London: A British woman who contracted rabies after being bitten by a dog during a recent visit to India has died, making her first victim of the disease in the country since 2002, health officials announced last night.
The unnamed woman was being treated was diagnosed with the potentially life-threatening disease at the Hospital for Tropical Diseases in London.
Another case of rabies has been reported from Leeds, where the patient sought medical help for a dog bite which occurred abroad.
The two cases are not linked, officials said.
A statement from University College London Hospitals NHS Foundation Trust said: "We regret to announce that a patient being treated for rabies by the Hospital for Tropical Diseases and colleagues at University College Hospital died over the weekend.
"Health officials said world-wide it was estimated that the annual number of human rabies deaths to be in excess of 55,000 with most occurring in developing countries, particularly South and South East Asia.
Since the incidence of rabies is considered extremely rare in Britain, health officials have issued special guidance after the deceased woman was diagnosed after returning from India.”
Brian McCloskey, Director of the Health Protection Agency, said: "It is important to stress that there is no risk to the general public as a result of this case or to patients and visitors at the hospital where the patient is receiving treatment."
He added: "Despite there being tens of thousands of rabies cases each year worldwide, there have been no documented laboratory confirmed cases of human-to-human spread.

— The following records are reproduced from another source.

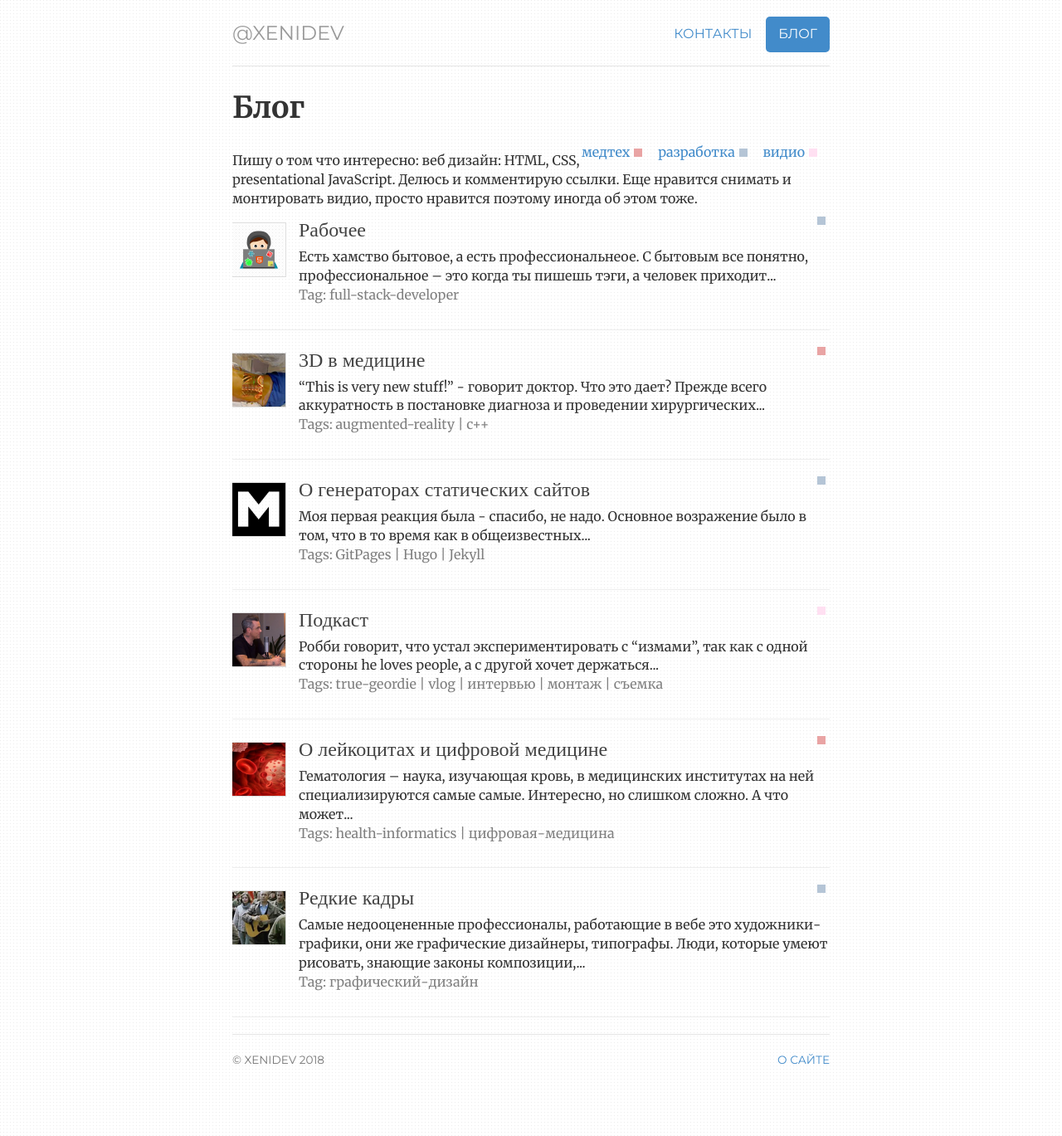
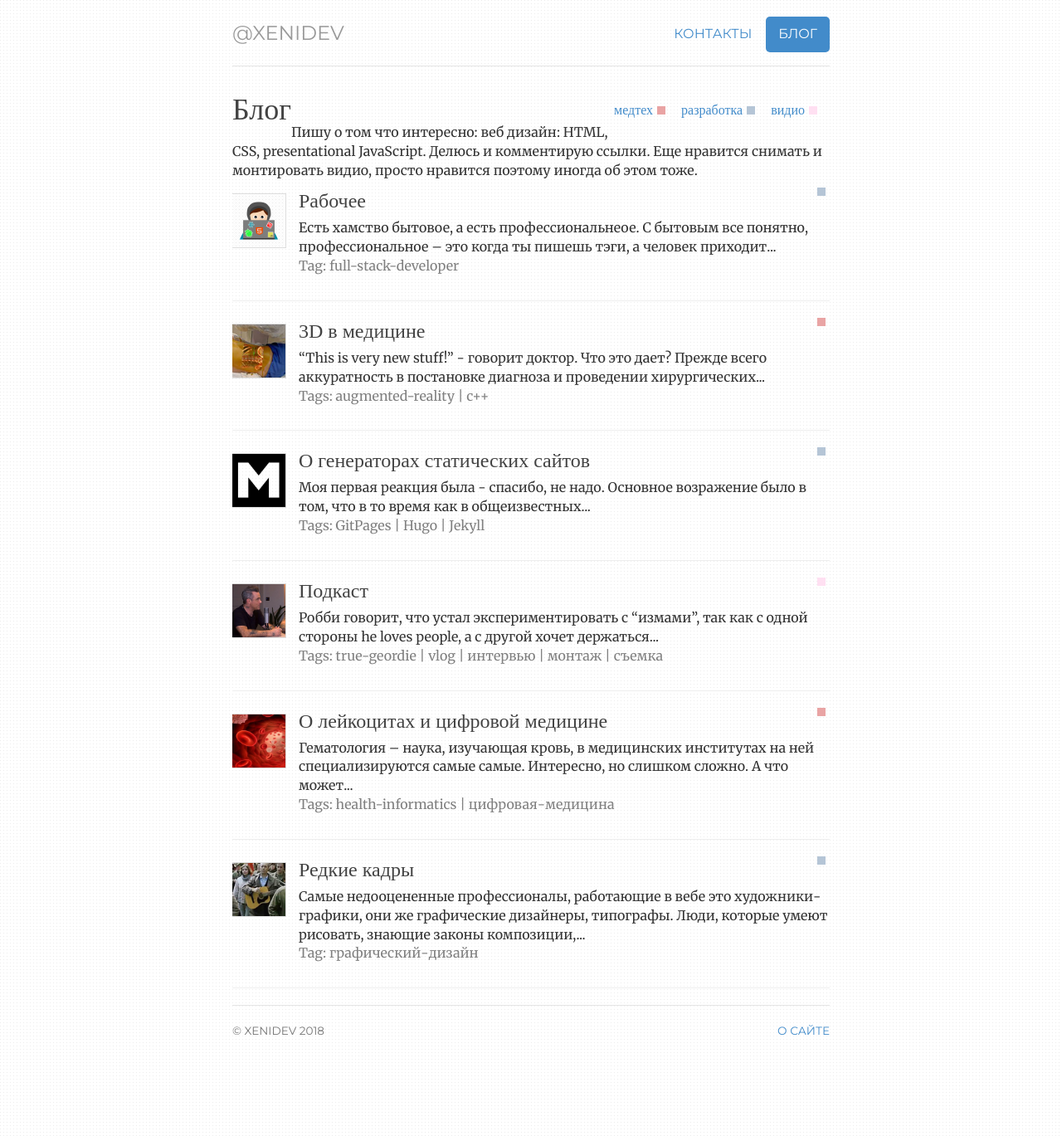
Before and after one commit to ValeraS/xenidev.github.io, a Jekyll site: the page built from notes/index.html, in a window 1280 px wide. Shown: the whole page at 83% size. Built offline with Jekyll 4.4.1, drawn with Linux system fonts in a browser that asks for light colours.

Commit message:
Update style.css

```diff
--- a/css/style.css
+++ b/css/style.css
@@ -492,6 +492,19 @@ a.en {
 }
 
 /* POSTS-LIST XENI */
+.welcome_bar {
+    margin-bottom: 45px;
+      font-family: "Google Sans";
+}
+
+h1.intro {
+    color: #424242;
+    font: normal normal 400 normal 36px / 44px "Google Sans";
+  float: left;
+  display:block;
+   margin: 0 0 0 0;
+}
+
 
 .media-heading a {
      font: normal normal 500 normal 24px / 32px "Google Sans";
```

Therefore the risk to other humans or animals from a patient with rabies is considered negligible."